= Work request =
Write out all records as given; omit images.

Change detection outputs
★ ★ ★ ★ ★ ★ ★

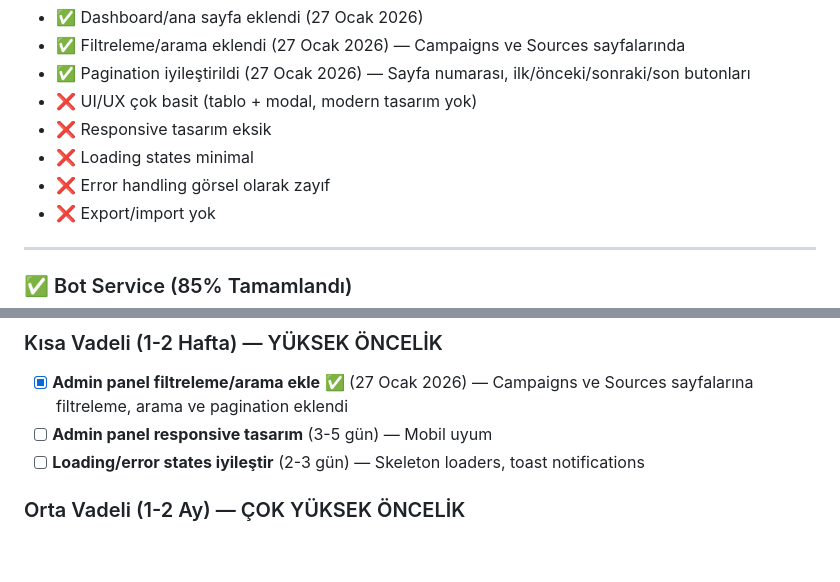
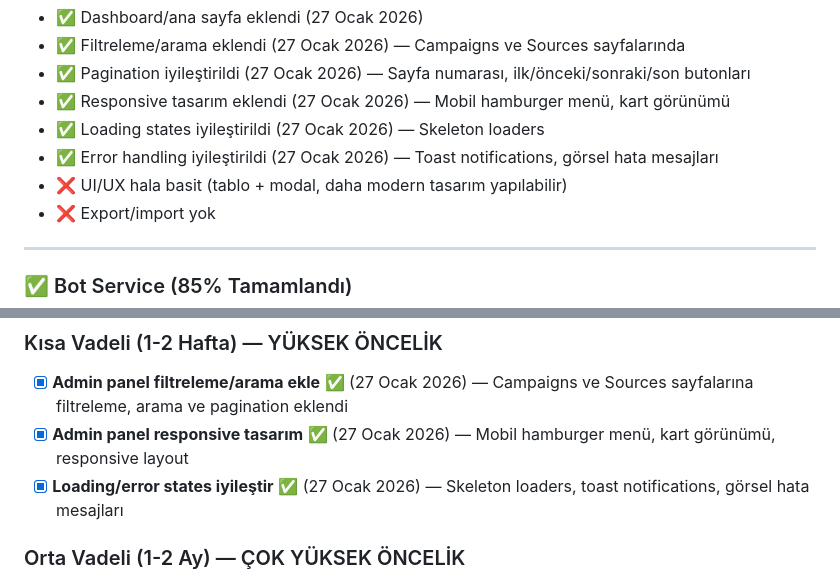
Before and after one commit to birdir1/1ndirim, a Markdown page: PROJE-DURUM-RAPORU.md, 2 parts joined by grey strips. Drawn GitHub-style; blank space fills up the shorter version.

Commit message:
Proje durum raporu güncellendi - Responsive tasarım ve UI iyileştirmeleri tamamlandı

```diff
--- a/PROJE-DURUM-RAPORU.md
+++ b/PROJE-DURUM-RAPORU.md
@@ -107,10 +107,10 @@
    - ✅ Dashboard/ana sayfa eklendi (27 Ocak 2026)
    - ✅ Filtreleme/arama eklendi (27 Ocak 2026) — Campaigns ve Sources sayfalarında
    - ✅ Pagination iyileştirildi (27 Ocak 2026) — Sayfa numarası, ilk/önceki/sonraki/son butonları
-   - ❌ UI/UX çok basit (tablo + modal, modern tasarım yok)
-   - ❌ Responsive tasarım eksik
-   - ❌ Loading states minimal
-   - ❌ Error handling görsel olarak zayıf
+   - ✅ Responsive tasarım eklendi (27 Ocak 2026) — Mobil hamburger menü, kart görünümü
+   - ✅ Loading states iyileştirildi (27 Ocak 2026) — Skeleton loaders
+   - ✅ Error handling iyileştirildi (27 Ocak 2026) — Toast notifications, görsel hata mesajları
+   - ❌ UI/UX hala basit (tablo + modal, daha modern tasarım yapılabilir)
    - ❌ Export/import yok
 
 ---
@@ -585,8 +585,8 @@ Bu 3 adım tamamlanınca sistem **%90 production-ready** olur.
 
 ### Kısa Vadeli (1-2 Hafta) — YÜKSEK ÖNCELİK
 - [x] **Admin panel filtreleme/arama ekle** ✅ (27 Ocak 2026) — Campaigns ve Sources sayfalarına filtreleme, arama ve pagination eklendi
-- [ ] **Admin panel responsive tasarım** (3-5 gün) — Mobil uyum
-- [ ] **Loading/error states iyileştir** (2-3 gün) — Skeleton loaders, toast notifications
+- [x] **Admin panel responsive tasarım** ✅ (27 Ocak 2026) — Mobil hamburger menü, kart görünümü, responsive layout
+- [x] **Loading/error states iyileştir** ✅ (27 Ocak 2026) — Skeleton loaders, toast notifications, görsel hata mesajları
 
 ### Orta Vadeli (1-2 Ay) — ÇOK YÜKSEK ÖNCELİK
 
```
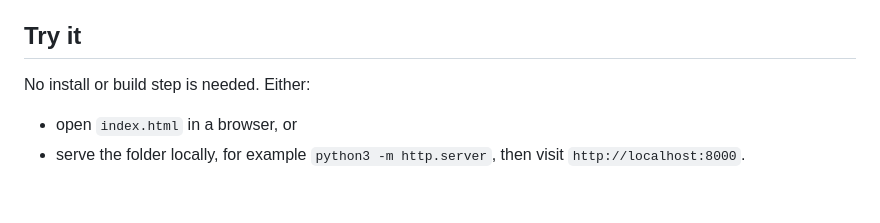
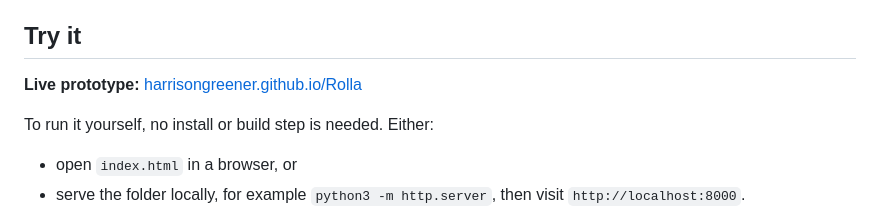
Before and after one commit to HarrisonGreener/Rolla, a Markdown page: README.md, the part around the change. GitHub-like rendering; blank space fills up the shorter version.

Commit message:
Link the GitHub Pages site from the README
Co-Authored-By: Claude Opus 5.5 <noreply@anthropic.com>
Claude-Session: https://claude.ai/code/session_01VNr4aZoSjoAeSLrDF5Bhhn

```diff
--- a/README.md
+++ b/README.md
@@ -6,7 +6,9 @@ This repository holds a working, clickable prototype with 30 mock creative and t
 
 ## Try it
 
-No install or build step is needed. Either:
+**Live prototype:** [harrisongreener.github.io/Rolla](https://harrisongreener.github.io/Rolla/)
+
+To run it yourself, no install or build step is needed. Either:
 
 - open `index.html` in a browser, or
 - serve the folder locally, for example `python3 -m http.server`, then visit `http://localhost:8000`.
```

★ ★ ★ ★ ★ ★ ★

= Task output =
Before and after one commit to birdir1/1ndirim, a Markdown page: PROJE-DURUM-RAPORU.md, 2 parts joined by grey strips. Drawn GitHub-style; blank space fills up the shorter version.

Commit message:
Proje durum raporu güncellendi - Responsive tasarım ve UI iyileştirmeleri tamamlandı

```diff
--- a/PROJE-DURUM-RAPORU.md
+++ b/PROJE-DURUM-RAPORU.md
@@ -107,10 +107,10 @@
    - ✅ Dashboard/ana sayfa eklendi (27 Ocak 2026)
    - ✅ Filtreleme/arama eklendi (27 Ocak 2026) — Campaigns ve Sources sayfalarında
    - ✅ Pagination iyileştirildi (27 Ocak 2026) — Sayfa numarası, ilk/önceki/sonraki/son butonları
-   - ❌ UI/UX çok basit (tablo + modal, modern tasarım yok)
-   - ❌ Responsive tasarım eksik
-   - ❌ Loading states minimal
-   - ❌ Error handling görsel olarak zayıf
+   - ✅ Responsive tasarım eklendi (27 Ocak 2026) — Mobil hamburger menü, kart görünümü
+   - ✅ Loading states iyileştirildi (27 Ocak 2026) — Skeleton loaders
+   - ✅ Error handling iyileştirildi (27 Ocak 2026) — Toast notifications, görsel hata mesajları
+   - ❌ UI/UX hala basit (tablo + modal, daha modern tasarım yapılabilir)
    - ❌ Export/import yok
 
 ---
@@ -585,8 +585,8 @@ Bu 3 adım tamamlanınca sistem **%90 production-ready** olur.
 
 ### Kısa Vadeli (1-2 Hafta) — YÜKSEK ÖNCELİK
 - [x] **Admin panel filtreleme/arama ekle** ✅ (27 Ocak 2026) — Campaigns ve Sources sayfalarına filtreleme, arama ve pagination eklendi
-- [ ] **Admin panel responsive tasarım** (3-5 gün) — Mobil uyum
-- [ ] **Loading/error states iyileştir** (2-3 gün) — Skeleton loaders, toast notifications
+- [x] **Admin panel responsive tasarım** ✅ (27 Ocak 2026) — Mobil hamburger menü, kart görünümü, responsive layout
+- [x] **Loading/error states iyileştir** ✅ (27 Ocak 2026) — Skeleton loaders, toast notifications, görsel hata mesajları
 
 ### Orta Vadeli (1-2 Ay) — ÇOK YÜKSEK ÖNCELİK
 
```
Before and after one commit to HarrisonGreener/Rolla, a Markdown page: README.md, the part around the change. GitHub-like rendering; blank space fills up the shorter version.

Commit message:
Link the GitHub Pages site from the README
Co-Authored-By: Claude Opus 5.5 <noreply@anthropic.com>
Claude-Session: https://claude.ai/code/session_01VNr4aZoSjoAeSLrDF5Bhhn

```diff
--- a/README.md
+++ b/README.md
@@ -6,7 +6,9 @@ This repository holds a working, clickable prototype with 30 mock creative and t
 
 ## Try it
 
-No install or build step is needed. Either:
+**Live prototype:** [harrisongreener.github.io/Rolla](https://harrisongreener.github.io/Rolla/)
+
+To run it yourself, no install or build step is needed. Either:
 
 - open `index.html` in a browser, or
 - serve the folder locally, for example `python3 -m http.server`, then visit `http://localhost:8000`.
```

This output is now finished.